In 2010 the Milwaukee County John Doe investigation first came to light after Darlene Wink, a former aide to Milwaukee County Executive Scott Walker, was charged and later convicted of political solicitation involving public officials and employees after she was caught using her taxpayer-provided County computer to do political work for Walker.

Image via Christopher Wiesmueller's Facebook profile
Image via Christopher Wiesmueller’s Facebook profile
Shortly after the allegations against Darlene Wink were made public, attorney Christopher Wiesmueller (pictured, right) emailed Darlene Wink and offered to represent her pro bono in her pending criminal case. According to this public reprimand of Wiesmueller by the Office of Lawyer Regulation, Wiesmueller knew Wink from his prior service for the Republican Party of Milwaukee County.

Soon after his initial contact with Wink, Wiesmueller met with her to discuss her case, and during that meeting Wiesmueller advised Wink to remove all evidence related to her political activity from her computer, including computer files and emails. Wiesmueller also offered to assist Wink with the removal of the evidence from her laptop computer, so Wink left the laptop at Wiesmueller’s office and Wiesmueller subsequently deleted the files from the computer and downloaded software to “wipe” the information from the computer.

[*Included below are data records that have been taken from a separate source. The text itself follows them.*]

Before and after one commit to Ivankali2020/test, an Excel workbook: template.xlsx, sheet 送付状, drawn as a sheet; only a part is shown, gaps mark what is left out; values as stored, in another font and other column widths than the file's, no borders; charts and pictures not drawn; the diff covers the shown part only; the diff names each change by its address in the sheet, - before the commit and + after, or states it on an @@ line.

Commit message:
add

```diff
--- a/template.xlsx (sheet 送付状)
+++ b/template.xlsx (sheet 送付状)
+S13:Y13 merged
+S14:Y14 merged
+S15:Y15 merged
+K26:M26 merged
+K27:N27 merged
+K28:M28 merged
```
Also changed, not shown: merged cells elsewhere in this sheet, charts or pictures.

Fast-forward to November 2011, when Wiesmueller and Wink met with the John Doe prosecutor and investigator regarding the investigation into the misappropriation of funds from a program created to honor veterans by Walker aide Tim Russell. During that meeting, Wink’s political fundraising activities were discussed, and after being informed that the investigation showed emails relevant to the investigation had been deleted from Wink’s computer, Wink was asked if anyone had helped her destroy evidence. While Wink denied having any help, attorney Wiesmueller admitted to the prosecutor that he had advised Wink to delete the evidence, but Wiesmueller did not admit at that time to his role in performing the deletion of emails and the “wiping” of Wink’s computer.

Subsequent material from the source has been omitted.